*Task*
Look through the listing and locate every line containing the word "FFFF"; copy those lines.

*Material for the task*
Segment Open
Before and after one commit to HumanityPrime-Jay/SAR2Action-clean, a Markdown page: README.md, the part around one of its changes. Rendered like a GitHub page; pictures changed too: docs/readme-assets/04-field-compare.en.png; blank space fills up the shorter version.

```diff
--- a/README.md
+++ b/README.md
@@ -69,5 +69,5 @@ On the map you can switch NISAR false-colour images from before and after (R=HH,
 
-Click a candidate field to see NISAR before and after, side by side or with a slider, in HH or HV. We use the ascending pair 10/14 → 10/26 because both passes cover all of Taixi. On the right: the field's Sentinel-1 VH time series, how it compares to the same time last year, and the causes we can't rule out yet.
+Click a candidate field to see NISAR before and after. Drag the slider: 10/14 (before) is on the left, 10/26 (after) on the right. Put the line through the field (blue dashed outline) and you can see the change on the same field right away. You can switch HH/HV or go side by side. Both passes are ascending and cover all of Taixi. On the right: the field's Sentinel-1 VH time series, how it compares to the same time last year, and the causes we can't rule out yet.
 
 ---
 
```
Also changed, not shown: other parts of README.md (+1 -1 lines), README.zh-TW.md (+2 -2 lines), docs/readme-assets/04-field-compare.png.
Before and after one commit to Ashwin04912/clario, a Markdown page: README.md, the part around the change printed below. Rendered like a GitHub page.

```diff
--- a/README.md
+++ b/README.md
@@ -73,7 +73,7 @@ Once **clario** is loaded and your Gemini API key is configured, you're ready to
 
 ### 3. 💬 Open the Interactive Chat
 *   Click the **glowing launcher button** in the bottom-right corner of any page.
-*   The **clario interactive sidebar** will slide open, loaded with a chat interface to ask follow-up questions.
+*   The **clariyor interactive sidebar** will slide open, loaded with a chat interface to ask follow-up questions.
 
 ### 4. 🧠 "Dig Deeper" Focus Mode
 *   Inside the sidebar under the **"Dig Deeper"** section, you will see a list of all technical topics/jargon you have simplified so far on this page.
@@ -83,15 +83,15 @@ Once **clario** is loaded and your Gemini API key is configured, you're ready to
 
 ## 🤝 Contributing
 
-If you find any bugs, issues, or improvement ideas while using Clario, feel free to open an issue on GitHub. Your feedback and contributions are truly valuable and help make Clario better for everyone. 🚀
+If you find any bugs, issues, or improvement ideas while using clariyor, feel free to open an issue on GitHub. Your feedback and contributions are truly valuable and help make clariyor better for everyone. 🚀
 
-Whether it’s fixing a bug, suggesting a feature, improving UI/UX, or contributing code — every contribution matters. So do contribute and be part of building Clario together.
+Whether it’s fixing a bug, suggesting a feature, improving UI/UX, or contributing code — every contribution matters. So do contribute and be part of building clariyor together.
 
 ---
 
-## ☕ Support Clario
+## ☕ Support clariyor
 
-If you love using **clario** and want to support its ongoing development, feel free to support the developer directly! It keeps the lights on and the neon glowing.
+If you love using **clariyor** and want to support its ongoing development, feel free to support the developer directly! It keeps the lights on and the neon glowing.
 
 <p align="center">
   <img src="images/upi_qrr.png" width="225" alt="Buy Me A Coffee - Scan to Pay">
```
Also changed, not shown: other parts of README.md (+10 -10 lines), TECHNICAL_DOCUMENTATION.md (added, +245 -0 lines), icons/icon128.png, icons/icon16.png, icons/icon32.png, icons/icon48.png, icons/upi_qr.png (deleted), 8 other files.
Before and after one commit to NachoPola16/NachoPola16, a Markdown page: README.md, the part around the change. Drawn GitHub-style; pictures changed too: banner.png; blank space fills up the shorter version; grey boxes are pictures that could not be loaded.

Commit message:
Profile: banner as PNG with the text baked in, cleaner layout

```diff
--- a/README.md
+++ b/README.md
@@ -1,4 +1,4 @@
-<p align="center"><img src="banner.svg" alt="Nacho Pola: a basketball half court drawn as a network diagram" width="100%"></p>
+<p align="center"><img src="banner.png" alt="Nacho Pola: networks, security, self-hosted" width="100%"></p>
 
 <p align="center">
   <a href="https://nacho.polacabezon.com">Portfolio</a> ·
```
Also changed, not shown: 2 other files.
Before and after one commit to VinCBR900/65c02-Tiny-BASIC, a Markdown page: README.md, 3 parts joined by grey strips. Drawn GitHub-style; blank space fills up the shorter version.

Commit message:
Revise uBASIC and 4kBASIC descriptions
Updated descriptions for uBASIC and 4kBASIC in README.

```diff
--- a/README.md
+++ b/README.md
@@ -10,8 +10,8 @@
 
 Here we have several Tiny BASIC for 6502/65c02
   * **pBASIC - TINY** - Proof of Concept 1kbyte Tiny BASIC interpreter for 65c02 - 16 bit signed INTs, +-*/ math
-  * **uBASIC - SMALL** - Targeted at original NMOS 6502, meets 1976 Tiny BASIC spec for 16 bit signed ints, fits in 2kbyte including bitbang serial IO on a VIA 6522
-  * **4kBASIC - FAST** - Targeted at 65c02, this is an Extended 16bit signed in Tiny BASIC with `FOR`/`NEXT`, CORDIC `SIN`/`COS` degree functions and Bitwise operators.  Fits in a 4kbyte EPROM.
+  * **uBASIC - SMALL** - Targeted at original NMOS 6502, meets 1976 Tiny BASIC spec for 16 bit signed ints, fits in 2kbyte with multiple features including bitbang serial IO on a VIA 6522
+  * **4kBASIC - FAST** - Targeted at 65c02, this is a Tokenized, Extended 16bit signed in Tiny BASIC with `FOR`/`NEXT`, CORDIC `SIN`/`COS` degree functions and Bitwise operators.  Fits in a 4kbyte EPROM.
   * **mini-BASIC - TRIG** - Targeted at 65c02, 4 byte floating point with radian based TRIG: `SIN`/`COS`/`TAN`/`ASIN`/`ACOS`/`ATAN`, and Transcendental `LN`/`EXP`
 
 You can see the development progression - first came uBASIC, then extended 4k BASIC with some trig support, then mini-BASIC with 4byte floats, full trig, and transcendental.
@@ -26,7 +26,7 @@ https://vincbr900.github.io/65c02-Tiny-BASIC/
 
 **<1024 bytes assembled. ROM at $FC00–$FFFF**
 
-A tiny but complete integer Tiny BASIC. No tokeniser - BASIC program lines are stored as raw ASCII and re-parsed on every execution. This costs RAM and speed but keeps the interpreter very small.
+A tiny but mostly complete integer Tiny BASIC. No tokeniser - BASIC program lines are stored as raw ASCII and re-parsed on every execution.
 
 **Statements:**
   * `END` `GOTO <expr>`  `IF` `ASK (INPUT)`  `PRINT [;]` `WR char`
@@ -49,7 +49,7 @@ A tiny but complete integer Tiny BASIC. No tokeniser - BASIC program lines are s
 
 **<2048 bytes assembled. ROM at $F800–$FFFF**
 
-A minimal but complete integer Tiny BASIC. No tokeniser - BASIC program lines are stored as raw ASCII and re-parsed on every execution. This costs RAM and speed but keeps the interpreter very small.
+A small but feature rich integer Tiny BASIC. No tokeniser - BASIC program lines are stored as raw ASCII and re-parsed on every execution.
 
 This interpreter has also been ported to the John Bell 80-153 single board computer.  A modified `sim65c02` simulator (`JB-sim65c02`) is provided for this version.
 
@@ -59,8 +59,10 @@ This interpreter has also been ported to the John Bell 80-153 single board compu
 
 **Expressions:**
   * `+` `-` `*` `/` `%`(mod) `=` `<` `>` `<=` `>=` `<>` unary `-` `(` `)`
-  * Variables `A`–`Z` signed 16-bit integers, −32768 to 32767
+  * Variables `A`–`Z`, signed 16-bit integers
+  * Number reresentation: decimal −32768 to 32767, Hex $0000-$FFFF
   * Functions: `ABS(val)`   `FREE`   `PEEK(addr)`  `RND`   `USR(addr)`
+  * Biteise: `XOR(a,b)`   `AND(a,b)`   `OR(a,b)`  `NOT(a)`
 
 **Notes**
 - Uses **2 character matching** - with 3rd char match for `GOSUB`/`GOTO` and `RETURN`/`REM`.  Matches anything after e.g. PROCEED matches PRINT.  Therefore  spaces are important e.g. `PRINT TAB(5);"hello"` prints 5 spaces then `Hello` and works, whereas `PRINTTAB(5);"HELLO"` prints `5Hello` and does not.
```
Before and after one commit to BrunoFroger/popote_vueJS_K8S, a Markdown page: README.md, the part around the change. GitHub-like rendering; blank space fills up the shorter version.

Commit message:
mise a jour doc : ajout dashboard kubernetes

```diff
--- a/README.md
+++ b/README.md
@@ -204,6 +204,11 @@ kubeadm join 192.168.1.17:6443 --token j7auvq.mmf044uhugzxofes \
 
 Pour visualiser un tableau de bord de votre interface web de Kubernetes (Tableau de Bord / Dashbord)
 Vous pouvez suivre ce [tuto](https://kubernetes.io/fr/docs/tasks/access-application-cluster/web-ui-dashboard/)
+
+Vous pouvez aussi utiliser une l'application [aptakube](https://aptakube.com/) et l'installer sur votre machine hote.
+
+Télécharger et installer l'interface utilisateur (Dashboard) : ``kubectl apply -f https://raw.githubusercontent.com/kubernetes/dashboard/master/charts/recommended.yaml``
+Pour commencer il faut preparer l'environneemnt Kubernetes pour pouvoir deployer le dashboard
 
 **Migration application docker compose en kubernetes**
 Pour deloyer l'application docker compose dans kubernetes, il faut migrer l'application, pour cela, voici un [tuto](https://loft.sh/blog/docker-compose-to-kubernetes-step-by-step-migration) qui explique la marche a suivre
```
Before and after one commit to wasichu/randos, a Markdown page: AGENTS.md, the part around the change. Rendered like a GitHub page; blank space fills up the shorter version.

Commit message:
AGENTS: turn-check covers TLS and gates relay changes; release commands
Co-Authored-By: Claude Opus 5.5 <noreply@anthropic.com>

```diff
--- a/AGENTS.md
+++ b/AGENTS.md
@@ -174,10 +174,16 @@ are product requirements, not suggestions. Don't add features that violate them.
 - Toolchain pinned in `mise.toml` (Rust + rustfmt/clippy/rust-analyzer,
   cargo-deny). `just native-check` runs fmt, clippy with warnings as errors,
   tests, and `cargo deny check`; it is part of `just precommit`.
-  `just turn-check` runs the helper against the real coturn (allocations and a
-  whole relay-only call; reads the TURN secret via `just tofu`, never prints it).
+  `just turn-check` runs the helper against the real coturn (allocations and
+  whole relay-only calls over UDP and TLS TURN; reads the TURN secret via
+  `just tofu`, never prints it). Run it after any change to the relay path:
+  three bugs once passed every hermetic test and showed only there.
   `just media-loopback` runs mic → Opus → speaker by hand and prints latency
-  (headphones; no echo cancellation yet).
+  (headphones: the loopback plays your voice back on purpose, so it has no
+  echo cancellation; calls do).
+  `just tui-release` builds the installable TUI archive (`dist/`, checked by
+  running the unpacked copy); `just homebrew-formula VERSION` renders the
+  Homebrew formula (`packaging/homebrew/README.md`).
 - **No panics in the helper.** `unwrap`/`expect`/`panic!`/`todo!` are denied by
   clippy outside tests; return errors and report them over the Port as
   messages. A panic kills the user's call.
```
Segment Closed
*Solution for this exercise*
 **<1024 bytes assembled. ROM at $FC00–$FFFF**
 **<2048 bytes assembled. ROM at $F800–$FFFF**
+  * Number reresentation: decimal −32768 to 32767, Hex $0000-$FFFF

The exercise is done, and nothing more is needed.